[Extracted entries Boundary: Start]

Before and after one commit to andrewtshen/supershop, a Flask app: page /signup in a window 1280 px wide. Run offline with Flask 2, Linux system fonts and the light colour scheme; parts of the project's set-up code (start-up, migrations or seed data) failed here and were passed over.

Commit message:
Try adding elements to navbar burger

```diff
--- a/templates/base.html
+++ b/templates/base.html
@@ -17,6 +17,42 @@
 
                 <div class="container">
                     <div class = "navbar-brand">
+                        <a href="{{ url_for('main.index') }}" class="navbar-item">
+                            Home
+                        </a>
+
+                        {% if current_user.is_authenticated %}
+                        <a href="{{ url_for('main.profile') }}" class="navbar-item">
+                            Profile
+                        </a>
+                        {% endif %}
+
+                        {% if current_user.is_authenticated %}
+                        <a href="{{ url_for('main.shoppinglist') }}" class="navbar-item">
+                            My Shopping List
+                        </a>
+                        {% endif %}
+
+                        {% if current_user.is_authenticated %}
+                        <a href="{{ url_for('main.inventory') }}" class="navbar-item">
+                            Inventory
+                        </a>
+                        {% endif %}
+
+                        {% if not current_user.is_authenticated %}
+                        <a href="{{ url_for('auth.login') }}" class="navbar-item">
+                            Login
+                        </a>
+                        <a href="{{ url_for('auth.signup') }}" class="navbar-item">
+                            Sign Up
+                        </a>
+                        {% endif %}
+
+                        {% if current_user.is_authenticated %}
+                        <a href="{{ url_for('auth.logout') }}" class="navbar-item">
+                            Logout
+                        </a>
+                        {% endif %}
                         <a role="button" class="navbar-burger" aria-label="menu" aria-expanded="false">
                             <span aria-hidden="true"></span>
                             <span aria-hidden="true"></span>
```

[Extracted entries Boundary: End]

:: The task ::
Check each line of the data above, and please copy the ones in which the string "signup" occurs.

:: Problem solution ::
Before and after one commit to andrewtshen/supershop, a Flask app: page /signup in a window 1280 px wide. Run offline with Flask 2, Linux system fonts and the light colour scheme; parts of the project's set-up code (start-up, migrations or seed data) failed here and were passed over.
+                        <a href="{{ url_for('auth.signup') }}" class="navbar-item">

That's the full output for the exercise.